Professor Halverson, our group leader, delivered an online talk with the title (Cognitive) linguistic theory in Translation Studies. It was part of the lectures Translation and Cognition; Translation and Corpora organized by the Institute of Translation Studies (Institut für Translationswissenschaft) at the University of Innsbruck.
The talk addressed the way Translation and Interpreting Studies should move forward to find a solution against the fragmentation of the field.
As well-established and empirically supported, usage-based approaches typical of Cognitive Linguistics could provide a common theoretical background that is grounded in socio-cognitive ontologies.
Our newest member, Chiara Astrid Gebbia, delivered a keynote talk at the Young Researchers Night on the International Day of Translation (30 September). The event in Kristiansand was one of several taking place throughout Norway to promote the development of researchers during their early-stage careers. During her talk, Chiara explained how metaphors pervade our everyday communication, decision-making, and professional identity formation. She also presented her postdoctoral project conducted within the AFO group in which she addresses translators’ metaphorical selves.

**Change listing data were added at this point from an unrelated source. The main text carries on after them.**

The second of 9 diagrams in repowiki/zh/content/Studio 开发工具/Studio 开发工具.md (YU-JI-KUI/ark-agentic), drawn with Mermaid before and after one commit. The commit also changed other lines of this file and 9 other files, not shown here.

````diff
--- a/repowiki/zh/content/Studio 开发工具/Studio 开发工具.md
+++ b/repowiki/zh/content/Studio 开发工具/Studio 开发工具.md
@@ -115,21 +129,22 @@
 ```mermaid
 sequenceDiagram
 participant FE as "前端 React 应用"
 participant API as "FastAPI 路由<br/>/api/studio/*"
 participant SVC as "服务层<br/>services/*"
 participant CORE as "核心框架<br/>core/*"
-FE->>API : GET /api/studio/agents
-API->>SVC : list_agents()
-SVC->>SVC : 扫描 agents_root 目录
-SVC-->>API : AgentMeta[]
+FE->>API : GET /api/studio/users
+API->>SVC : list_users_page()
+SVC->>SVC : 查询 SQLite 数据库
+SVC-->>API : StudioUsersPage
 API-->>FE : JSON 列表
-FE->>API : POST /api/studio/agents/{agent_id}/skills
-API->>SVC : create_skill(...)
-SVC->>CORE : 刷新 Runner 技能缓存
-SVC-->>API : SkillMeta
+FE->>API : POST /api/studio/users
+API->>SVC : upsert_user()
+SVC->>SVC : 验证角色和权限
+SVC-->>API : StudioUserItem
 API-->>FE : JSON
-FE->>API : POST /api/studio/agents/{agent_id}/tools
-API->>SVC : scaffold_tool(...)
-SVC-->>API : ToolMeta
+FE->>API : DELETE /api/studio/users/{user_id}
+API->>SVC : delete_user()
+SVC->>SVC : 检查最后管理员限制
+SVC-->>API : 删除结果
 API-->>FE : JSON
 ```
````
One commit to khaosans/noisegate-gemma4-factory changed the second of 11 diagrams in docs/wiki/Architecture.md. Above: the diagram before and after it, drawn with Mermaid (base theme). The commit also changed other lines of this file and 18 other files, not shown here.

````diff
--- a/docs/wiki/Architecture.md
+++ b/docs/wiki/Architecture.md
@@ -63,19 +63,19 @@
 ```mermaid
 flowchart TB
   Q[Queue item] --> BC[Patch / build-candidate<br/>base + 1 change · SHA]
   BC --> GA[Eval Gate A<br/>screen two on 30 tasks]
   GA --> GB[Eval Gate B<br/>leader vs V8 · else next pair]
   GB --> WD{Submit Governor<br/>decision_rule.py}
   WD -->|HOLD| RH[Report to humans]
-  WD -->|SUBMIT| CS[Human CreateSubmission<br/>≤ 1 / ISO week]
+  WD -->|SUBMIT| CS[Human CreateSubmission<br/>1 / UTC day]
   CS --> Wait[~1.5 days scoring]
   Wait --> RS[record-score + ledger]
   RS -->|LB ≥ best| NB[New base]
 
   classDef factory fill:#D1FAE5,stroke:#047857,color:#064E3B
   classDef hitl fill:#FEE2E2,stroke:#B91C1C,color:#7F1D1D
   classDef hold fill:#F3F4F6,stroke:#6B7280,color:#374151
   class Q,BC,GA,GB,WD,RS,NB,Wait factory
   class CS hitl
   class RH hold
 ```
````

The night proceeded with a roundtable discussion with the other two keynote speakers, Hanne Stensola and Jeppe Have Rasmussen, on how to navigate the ocean of research.
A few days before the International Day for Interpretation and Translation (30 September), AFO supported the initiative of OsloMet to pursue sustainability in the interpreting field. The event unfolded through several talks that addressed equal rights in legal translation and the role of interpreting both in the Sami culture and in the humanitarian crisis caused by the conflict in Ukraine.

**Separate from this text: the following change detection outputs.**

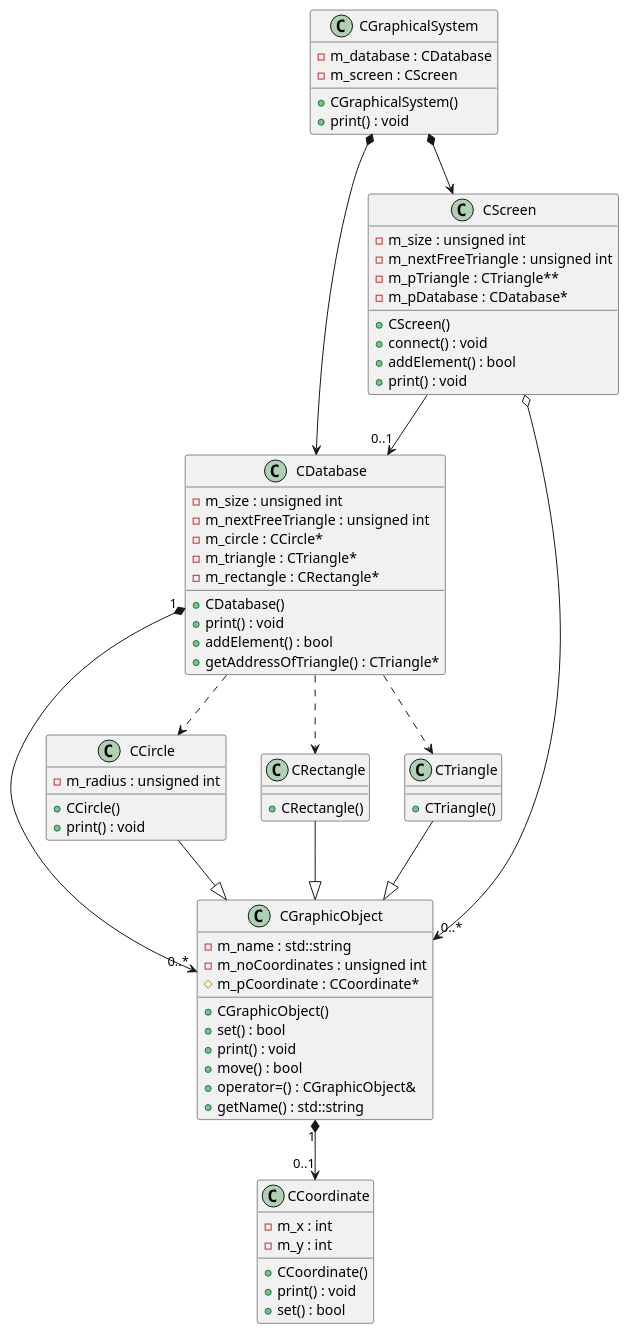
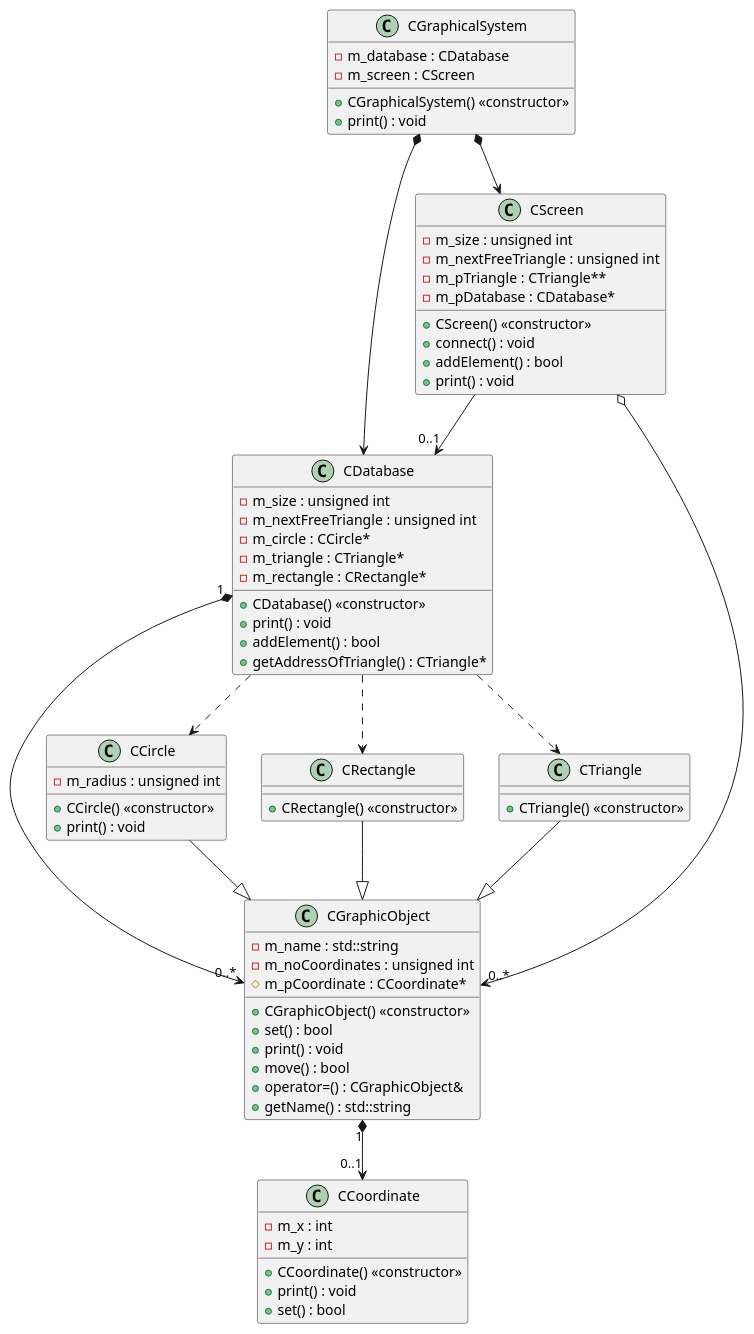
One commit to Alexander-Wilms/Advanced-Programming-Techniques changed diagram 23 of 42 in UML diagrams.md. Above: the diagram before and after it, drawn with PlantUML. The commit also changed other lines of this file and 35 other files, not shown here.

Commit message:
Further work on 'UML diagrams.md'

````diff
--- a/UML diagrams.md
+++ b/UML diagrams.md
@@ -1123,82 +1148,82 @@
 ```plantuml
 @startuml
 class CGraphicalSystem {
  	- m_database : CDatabase
  	- m_screen : CScreen
 
- 	+ CGraphicalSystem()
+ 	+ CGraphicalSystem() <<constructor>>
  	+ print() : void
 }
 class CDatabase {
  	- m_size : unsigned int
  	- m_nextFreeTriangle : unsigned int
 	- m_circle : CCircle*
 	- m_triangle : CTriangle*
 	- m_rectangle : CRectangle*
 
- 	+ CDatabase()
+ 	+ CDatabase() <<constructor>>
  	+ print() : void
  	+ addElement() : bool
  	+ getAddressOfTriangle() : CTriangle* 
 }
 class CScreen {
  	- m_size : unsigned int
  	- m_nextFreeTriangle : unsigned int
  	- m_pTriangle : CTriangle** 
  	- m_pDatabase : CDatabase*
 
- 	+ CScreen()
+ 	+ CScreen() <<constructor>>
  	+ connect() : void
  	+ addElement() : bool
  	+ print() : void
 }
 class CGraphicObject {
  	- m_name : std::string
  	- m_noCoordinates : unsigned int
  	# m_pCoordinate : CCoordinate* 
 
- 	+ CGraphicObject()
+ 	+ CGraphicObject() <<constructor>>
  	+ set() : bool
  	+ print() : void
  	+ move() : bool
  	+ operator=() : CGraphicObject& 
  	+ getName() : std::string
 }
 class CCircle {
  	- m_radius : unsigned int
- 	+ CCircle()
+ 	+ CCircle() <<constructor>>
  	+ print() : void
 }
 class CRectangle {
- 	+ CRectangle()
+ 	+ CRectangle() <<constructor>>
 }
 class CTriangle {
- 	+ CTriangle()
+ 	+ CTriangle() <<constructor>>
 }
 class CCoordinate {
  	- m_x : int
  	- m_y : int
 
- 	+ CCoordinate()
+ 	+ CCoordinate() <<constructor>>
  	+ print() : void
  	+ set() : bool
 }
 
 CGraphicalSystem *--> CDatabase
 CGraphicalSystem *--> CScreen
 CScreen -->"0..1" CDatabase
 
 CDatabase ..> CTriangle
 CDatabase ..> CRectangle
 CDatabase ..> CCircle
 CDatabase "1"*-->"0..*" CGraphicObject
 
 CScreen o-->"0..*" CGraphicObject
 
 CTriangle --|> CGraphicObject
 CRectangle --|> CGraphicObject
 CCircle --|> CGraphicObject
 
 CGraphicObject "1"*-->"0..1" CCoordinate
 @enduml
 ```
````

During the event, speakers from different cultures and fields also discussed how to improve Norwegian interpreters’ working conditions by following the UN development guidelines for sustainability.
Sandra Halverson, our group leader, and Haidee Kotze run a roundtable during the conference Translation in Transition 2022 held in Prague on 22-23 September. The discussion called for a common theoretical framework in Translation Studies, an issue that has been overlooked at the advantage of methodological sophistication. Five major translation scholars took part in the roundtable: Hanna Risku, Stella Neumann, Bogusława Whyatt, Gert De Sutter, and Oliver Czulo.
Jean Nitzke also delivered a paper entitled Decisions in post-editing projects: Using semi-structured interviews with stakeholders from the language industry to update a decision tree model for post-editing tasks. This interview study, conducted with Carmen Canfora and Silvia Hansen-Schirra, revealed to which extent postediting is used in translation projects. It also stressed what the deciding factors are for outlining these projects.